The frog design Mind-Late Spring 2007 newsletter (Click here for newsletter) came yesterday in my email, and I always love to unwrap the newsletter and take a bite. The first article I read was by Adam Richardson and it was an interview with Gary Erickson, founder/owner of Clif Bar. (Click here for article). If you haven’t seen the newsletter it is pretty awesome, and chock full of content.
In the interview Erickson runs the gammut in what he talks about, covering the founding of the company, struggles, mistakes, company culture, bucking the status quo, strategy, and innovation. He covers a lot of ground, and it’s very interesting to learn from his hindsight. Particularly because his hindsight is narrative, he tells stories. One statement he made regarding stories really stuck out to me because it aligns so much with the ideas in Made to Stick by Chip and Dan Heath. (If you’re not familiar with Made to Stick, John Moore over at Brand Autopsy has a great breakdown of the book here.)

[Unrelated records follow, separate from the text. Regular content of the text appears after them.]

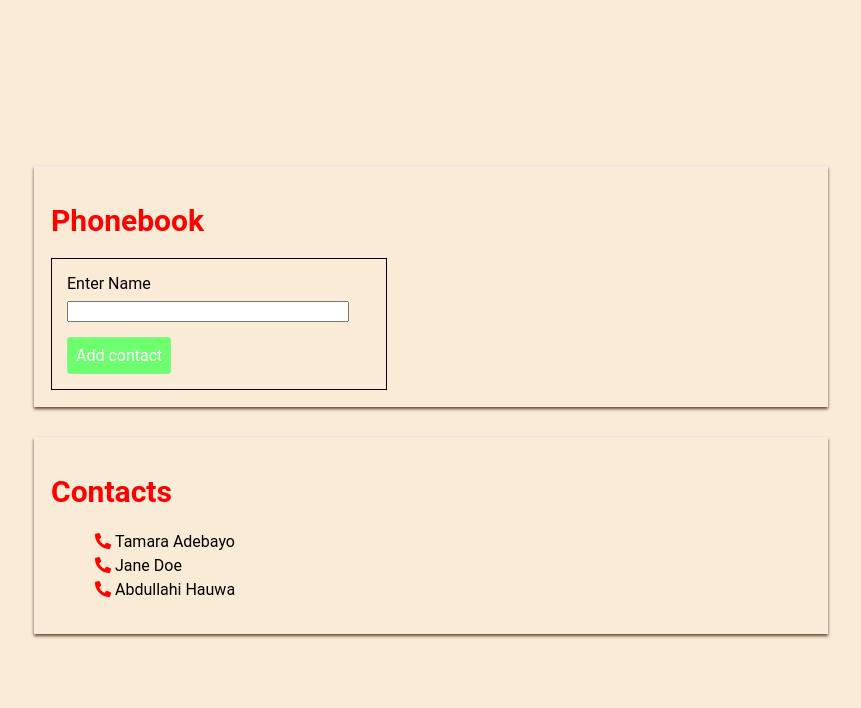
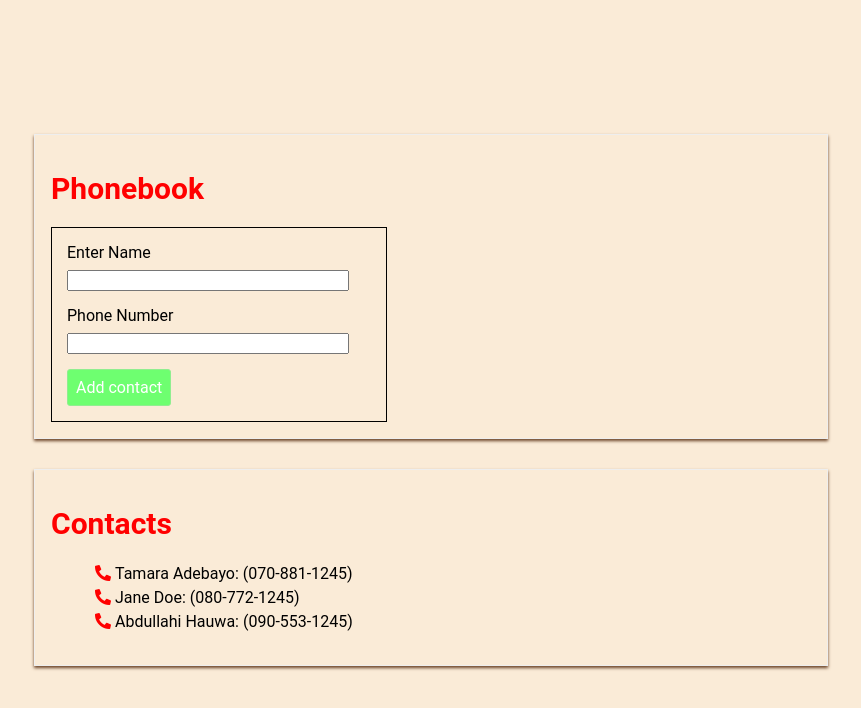
Before and after one commit to Jibril14/Phonebook-react-redux-toolkit-, a React (Create React App) app: page / in a window 1280 px wide. Shown: the top 708 px of the page, without its empty margins (209-1070 px from the left). Built offline with nearby package versions, Linux system fonts and the light colour scheme.

Commit message:
Added Support for Numbers

```diff
--- a/src/App.js
+++ b/src/App.js
@@ -8,18 +8,24 @@ import { nanoid } from "nanoid";
 class App extends Component {
     state = {
         contacts: [
-            { id: nanoid(5), name: "Tamara Adebayo" },
-            { id: nanoid(5), name: "Jane Doe" },
-            { id: nanoid(5), name: "Abdullahi Hauwa" }
+            { id: nanoid(5), name: "Tamara Adebayo", number: "070-881-1245" },
+            { id: nanoid(5), name: "Jane Doe", number: "080-772-1245" },
+            { id: nanoid(5), name: "Abdullahi Hauwa", number: "090-553-1245" }
         ],
-        name: ""
+        name: "",
+        number: ""
     };
 
     AddInputToState = (e) => {
-        const enteredNum = e.target.value;
+        let name = e.target.name;
+        let number = e.target.number;
+        number = e.target.value;
+        console.log("entNumm", number);
+
         this.setState({
             ...this.state,
-            name: enteredNum
+            [name]: e.target.value,
+            [number]: e.target.value
         });
     };
 
@@ -29,11 +35,19 @@ class App extends Component {
         this.setState((prevState) => ({
             contacts: [
                 ...prevState.contacts,
-                { id: nanoid(5), name: this.state.name }
+                {
+                    id: nanoid(5),
+                    name: this.state.name,
+                    number: this.state.number
+                }
             ]
         }));
 
-        e.target.previousSibling.value = "";
+        // this.setState((state) => ({ name: "", number: "" }));
+        //e.target.previousSibling.value = "";
+
+        e.target.closest("form").reset();
+        //console.log("form?", e.target.closest("form"));
     };
 
     render() {
--- a/src/components/Contacts.js
+++ b/src/components/Contacts.js
@@ -4,14 +4,14 @@ import propsType from "prop-types";
 function Contacts(props) {
     return (
         <ul>
-            {props.contacts.map((val) => {
+            {props.contacts.map(({ id, name, number }) => {
                 return (
-                    <StyleUi key={val.id}>
+                    <StyleUi key={id}>
                         <i
                             className="fas fa-phone-alt"
                             style={{ color: "red", margin: "4px" }}
                         ></i>
-                        {val.name}
+                        {name}: ({number})
                     </StyleUi>
                 );
             })}
--- a/src/components/Form.js
+++ b/src/components/Form.js
@@ -5,12 +5,12 @@ import propsType from "prop-types";
 
 function Form(props) {
     const loginInputId = nanoid();
+    const loginInputId2 = nanoid();
 
     return (
-        <HtmlForm>
+        <HtmlForm onChange={props.Changed}>
             <Label htmlFor={loginInputId}>Enter Name</Label>
             <Input
-                onChange={props.Changed}
                 type="text"
                 name="name"
                 id={loginInputId}
@@ -18,6 +18,17 @@ function Form(props) {
                 title="Enter Valid Letters Only"
                 required
             />
+
+            <Label htmlFor={loginInputId2}>Phone Number</Label>
+            <Input
+                type="tel"
+                name="number"
+                id={loginInputId2}
+                pattern="\+?\d{1,4}?[-.\s]?\(?\d{1,3}?\)?[-.\s]?\d{1,4}[-.\s]?\d{1,4}[-.\s]?\d{1,9}"
+                title="Phone number must be digits and can contain spaces, dashes, parentheses and can start with +"
+                required
+            />
+
             <Button onClick={props.Clicked} type="submit">
                 Add contact
             </Button>
```
Also changed, not shown: 1 other file (tests, documents, lock files or other folders).
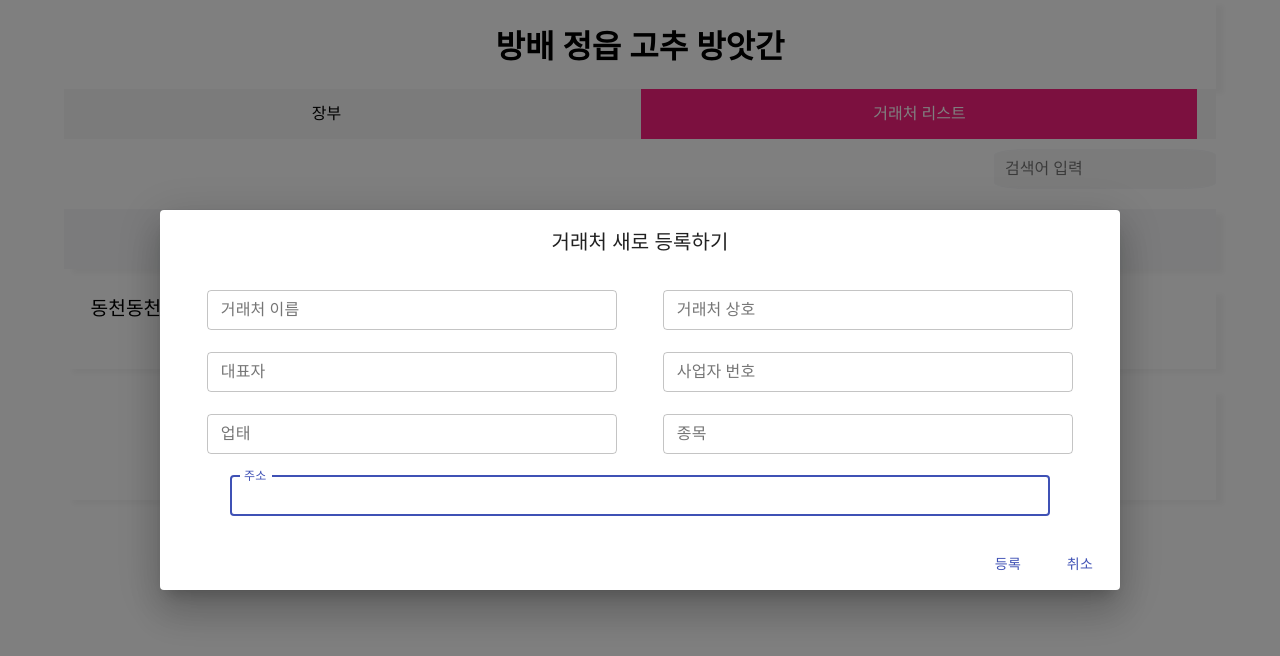
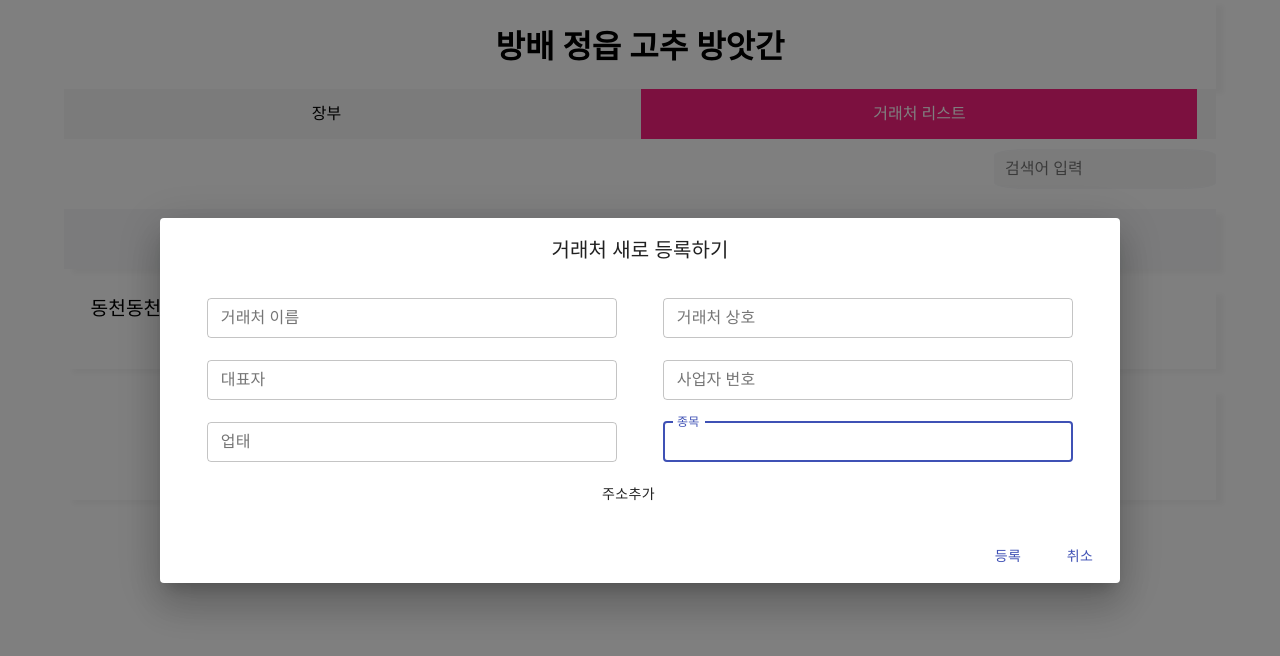
Before and after one commit to YoungHeaKim/bf, a React (Create React App) app: page /store in a window 1280 px wide. Both pictures are taken after a click on the button 640 px from the left and 444 px from the top of the page. Shown: the top 656 px of the page. Built offline with nearby package versions, Linux system fonts and the light colour scheme.

Commit message:
daum 주소 api 연결하여 상세주소 찾아오는 부분 적용 및 상세주소 추가
바꿔야하는 부분: 상세주소랑 주소 합치기, store에서 넘어오는 부분에서 하나라도 빈칸이면 오류띄워주기

```diff
--- a/package.json
+++ b/package.json
@@ -11,6 +11,7 @@
     "moment": "^2.29.1",
     "node-sass": "^4.14.1",
     "react": "^17.0.1",
+    "react-daum-postcode": "^2.0.4",
     "react-dom": "^17.0.1",
     "react-router-dom": "^5.2.0",
     "react-scripts": "4.0.2",
--- /dev/null
+++ b/src/Main/components/Address/index.jsx
@@ -0,0 +1,34 @@
+import React, { useState } from 'react';
+import { withRouter } from 'react-router-dom';
+import classNames from 'classnames/bind';
+import styles from './stylesheet.scss';
+import DaumPostcode from 'react-daum-postcode';
+
+const cx = classNames.bind(styles);
+
+const Address = ({ postAddress }) => {
+  const handleComplete = data => {
+    let fullAddress = data.address;
+    let extraAddress = '';
+
+    if (data.addressType === 'R') {
+      if (data.bname !== '') {
+        extraAddress += data.bname;
+      }
+      if (data.buildingName !== '') {
+        extraAddress +=
+          extraAddress !== '' ? `, ${data.buildingName}` : data.buildingName;
+      }
+      fullAddress += extraAddress !== '' ? ` (${extraAddress})` : '';
+    }
+    let zonecode = data.zonecode;
+    let address = '(' + zonecode + ')' + fullAddress;
+    postAddress(address);
+  };
+
+  return (
+    <DaumPostcode className={cx('address__wrap')} onComplete={handleComplete} />
+  );
+};
+
+export default withRouter(Address);
--- /dev/null
+++ b/src/Main/components/Address/stylesheet.scss
@@ -0,0 +1,7 @@
+@import 'common/stylesheet/index.scss';
+
+.address__wrap {
+  width: 100%;
+  height: 500px;
+  padding: 7px;
+}
--- a/src/Main/components/index.js
+++ b/src/Main/components/index.js
@@ -3,3 +3,4 @@ export { default as Nav } from './Nav';
 export { default as List } from './List';
 export { default as SearchBar } from './SearchBar';
 export { default as Modal } from './Modal';
+export { default as Address } from './Address';
--- a/src/Main/views/StoreList/components/AddStore/index.jsx
+++ b/src/Main/views/StoreList/components/AddStore/index.jsx
@@ -2,7 +2,7 @@ import React, { useState } from 'react';
 import { withRouter } from 'react-router-dom';
 import classNames from 'classnames/bind';
 import styles from './stylesheet.scss';
-import { Modal } from 'Main/components';
+import { Modal, Address } from 'Main/components';
 import DialogActions from '@material-ui/core/DialogActions';
 import DialogContent from '@material-ui/core/DialogContent';
 import DialogTitle from '@material-ui/core/DialogTitle';
@@ -18,15 +18,25 @@ const AddStore = ({ open, closeFunc, addFunc }) => {
     bizNum: '',
     owner: '',
     address: '',
+    detailAddress: '',
     category: '',
     tag: '',
   });
+  const [isPostOpen, setIsPostOpen] = useState(false);
 
   const changeText = (e, target) => {
     setStore({
       ...store,
       [target]: e.target.value,
     });
+  };
+
+  const postAddress = data => {
+    setStore({
+      ...store,
+      address: data,
+    });
+    setIsPostOpen(false);
   };
 
   return (
@@ -102,17 +112,31 @@ const AddStore = ({ open, closeFunc, addFunc }) => {
           />
         </div>
         <div className={cx('modal__textarea')}>
-          <TextField
-            className={cx('modal__textfield', 'modal__address')}
-            autoFocus
-            margin="dense"
-            variant="outlined"
-            label="주소"
-            type="address"
-            value={store.address}
-            onChange={e => changeText(e, 'address')}
-          />
+          {isPostOpen ? (
+            <Address postAddress={postAddress} />
+          ) : (
+            <Button
+              className={cx('modal__textfield', 'modal__address')}
+              onClick={() => setIsPostOpen(true)}
+            >
+              {store.address === '' ? '주소추가' : store.address}
+            </Button>
+          )}
         </div>
+        {store.address !== '' && (
+          <div className={cx('modal__textarea')}>
+            <TextField
+              className={cx('modal__textfield', 'modal__address__detail')}
+              autoFocus
+              margin="dense"
+              variant="outlined"
+              label="상세 주소"
+              type="string"
+              value={store.detailAddress}
+              onChange={e => changeText(e, 'detailAddress')}
+            />
+          </div>
+        )}
       </DialogContent>
       <DialogActions>
         <Button onClick={() => addFunc(store)} color="primary">
--- a/src/Main/views/StoreList/components/AddStore/stylesheet.scss
+++ b/src/Main/views/StoreList/components/AddStore/stylesheet.scss
@@ -19,6 +19,10 @@
 
   .modal__address {
     width: 100%;
+    margin-left: 2.5%;
+  }
+  .modal__address__detail {
+    width: 100%;
     margin-left: 5% !important;
   }
 }
--- a/src/Main/views/StoreList/index.jsx
+++ b/src/Main/views/StoreList/index.jsx
@@ -23,7 +23,6 @@ const StoreList = () => {
       },
     ]);
   }, []);
-  console.log('밖에', stores);
 
   const searchFunc = e => {
     e.preventDefault();
@@ -40,6 +39,7 @@ const StoreList = () => {
   };
 
   const addModal = store => {
+    console.log(store);
     store._id = '2';
     stores.push(store);
     setStores(stores);
```
Also changed, not shown: 1 other file (tests, documents, lock files or other folders).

Here is the question, and answer:
“You use analogies, especially from sports and climbing, to talk about what you do and why you do it. What is the value of analogies in communicating what Clif stands for?
A challenge is how do you keep your original story authentic as you grow, and keep it alive. I think a lot of companies become all about the bottom line, and they don’t carry their original story with them.
For me, stories are useful for a couple of reasons. First is, I’m not very technical when it comes to business. I can talk a bit of techno-language and theory, but it’s boring. Second, people relate to and remember stories. Their eyes roll back in their heads when you start talking theory, but stories are engaging. People are inspired by stories and parables.”(quoted from frog design mind late spring 2007)
Now, I don’t know if Erickson has read Made to Stick, but he’s right on. Especially the part about the business techno-language, the Heath’s would probably call it the Curse of Knowlege, either way one thing is paramount. Yes, we can all speak it, but to a larger audience, it just doesn’t communicate. I know I do, sometimes I’ll just babble on to a friend about who knows what regarding business, and soon enough their eyes glaze over..and I catch myself. But what if I could communicate all that babbling in a format that was easy to remember?
A couple phrases above stick out to me, “People relate to and remember stories….stories are engaging…..people are inspired by stories and parables. “
So the action step for me is how can I better share ideas in stories? If we want people to remember X,Y,Z, if we can find, or create an engaging story we’re probably a lot better off. Secondly, I’m part of a growing start-up company. As we grow, how can we communicate our core ideas to our customers and employees. According to the voice of experience above, it’s in stories.
I wonder what do other companies do to communicate that vision? What do you do?